Third, in our prophetic public role, we must lead a discussion for the common good with three questions in mind:

  • What principles and practices must be prohibited for safety and well-being?
  • What principles and practices are permitted, even if people differ deeply?
  • What principles and practices should we promote for human flourishing?

Prohibit, permit and promote. It is time for robust debate with civility and humility. Christians should expect persecution the moment they affirm truth in any category (Mt. 5). We should embrace persecution for obedience, not obnoxiousness. Even when many radically differ with us, they should recognize the spirit of love in our actions and communications.

Concerning non-traditional gender identity, gay marriage and alternative lifestyles, believers can present a nuanced and uncompromising public stance. We can uphold our understanding of truth while affirming liberty (this is the permitting category) for those that make other choices. The problem today is that anyone that does not promote alternatives as acceptable is considered “heterosexist”  “intolerant” or worse. It is interesting that the LGBTQ activists never attack the other great religions; they only criticize Christians and some Jewish traditions. Practically speaking, allowance for domestic partnerships and civil unions make prudential sense in a pluralistic society. We do not need to agree with such arrangements as equal to our biblical ideal, but living with our deepest differences is the cost of liberty.

What prohibitions should be part of our public stance?
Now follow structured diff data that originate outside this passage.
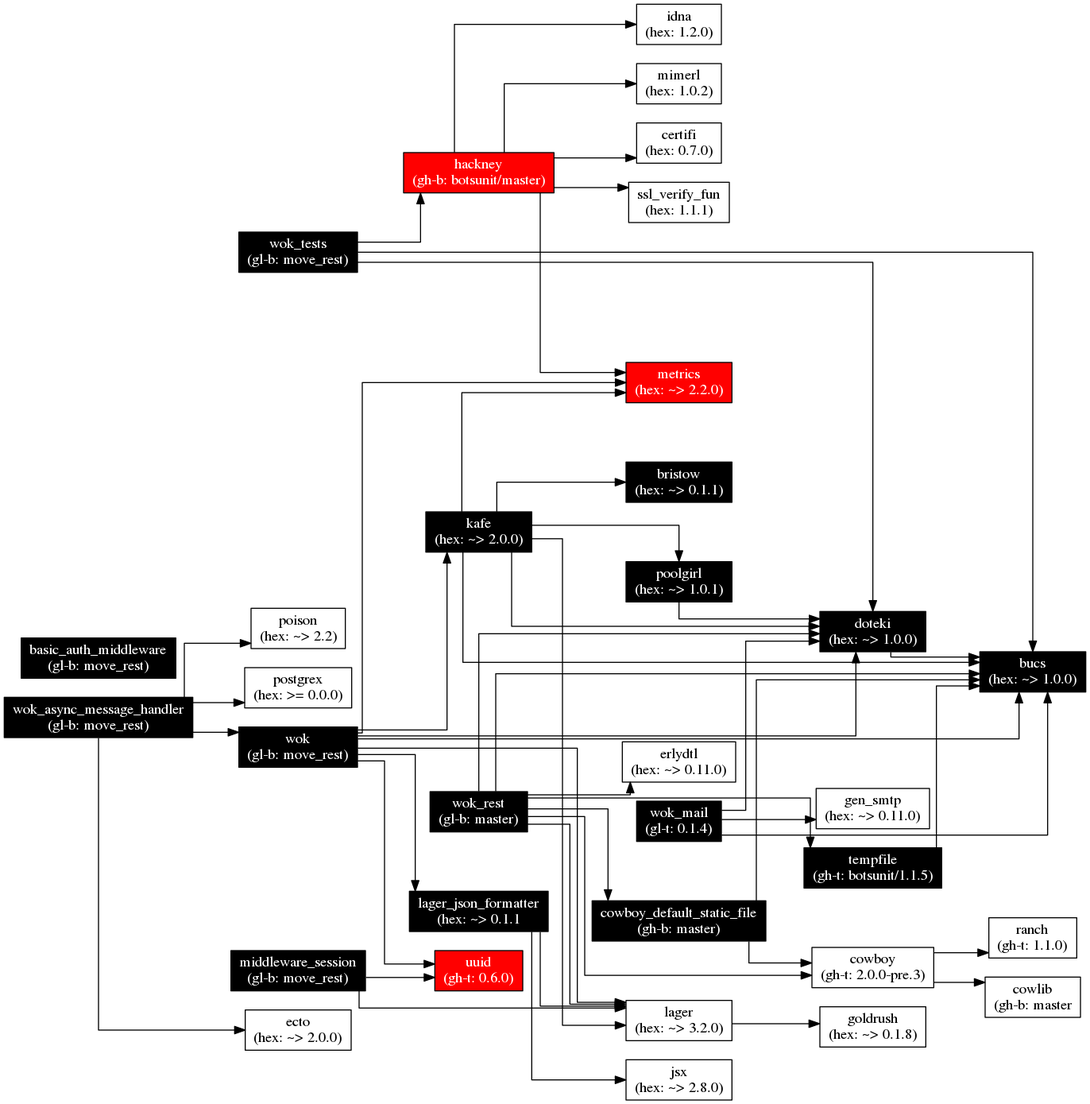
Before: images/wok.deps.png, a diagram exported from Graphviz (botsunit/wok). Its source is kept beside it as images/wok.deps.gv.
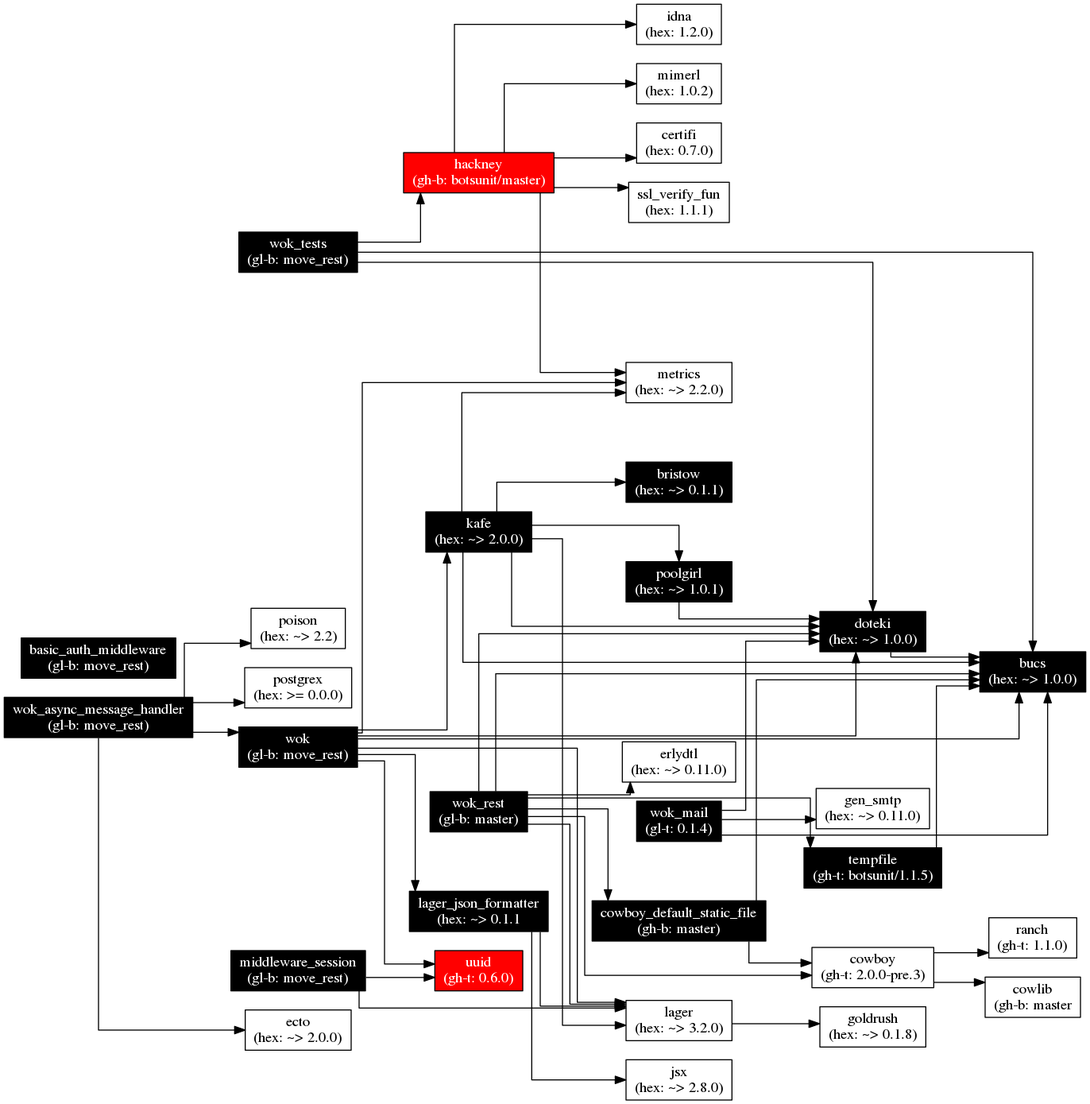
The same file after the commit.

Commit message:
Bump kafe and metrics

The edit, as a diff of the source:
```diff
@@ -31,10 +31,7 @@
        fontcolor="white",
        style="filled",
        fillcolor="red"];
-  metrics[label="metrics\n(hex: ~> 2.2.0)",
-          fontcolor="white",
-          style="filled",
-          fillcolor="red"];
+  metrics[label="metrics\n(hex: ~> 2.2.0)"];
   goldrush[label="goldrush\n(hex: ~> 0.1.8)"];
   jsx[label="jsx\n(hex: ~> 2.8.0)"];
   poolgirl[label="poolgirl\n(hex: ~> 1.0.1)",
```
Will we continue to stand against incest, adult-minor sex, polygamy, pornography, serial monogamy and one-night stands? Will we partner with people of conscience against all forms of dehumanization and exploitation?

Finally, what should we be promoting? Beginning with our own communities, we must reaffirm the joy and seriousness of biblical marriage and childrearing. We must disciple better all that desire marriage and family. We must not capitulate to quick divorce and remarriage when life is hard (apart from abuse, adultery and utter abandonment, of course). Promoting healthy singleness and weaning all believers from hyper-eroticism are important tasks. In public we work with all people of conscience to nurture the next generation with healthy male and female role models. Let’s celebrate women and men of diverse gifts and personalities, interests and skills.

In writing this piece, I am vulnerable to misperception. Yet these issues must be examined in a spirit of humility and love. I have worked with and am friends with people of all orientations and persuasions. They are my sisters and brothers in the human family. I have seen many find freedom in Christ and change their orientation. Others love Christ and choose celibacy (both heterosexual and homosexual men and women), with varying levels of struggle. I must make a covenant with my eyes and heart each day and walk in agape toward all persons. I am the judge of no one’s salvation or sanctification. With hope and tears, I pray that we can all move toward personal wholeness and community shalom as we await the fullness of God’s reign.

Notes

  • Sound summaries of recent research may be found in Stanton L. Jones (January 2012) “Sexual orientation and reason: on the implications of false beliefs about homosexuality,” digitally published at www.christianethics.org; an abbreviation of this essay was published as “Same-sex science” in First Things, February, 2012, pp. 27-33. Jones is the Provost and Professor of Psychology at Wheaton College, IL (USA).
  • For some challenging and comforting pastoral reflections, examine Kent Paris, Means of Grace. College Press Publishing Company, Inc. 2010. Kent’s insights are found at www.nehemiahonline.com.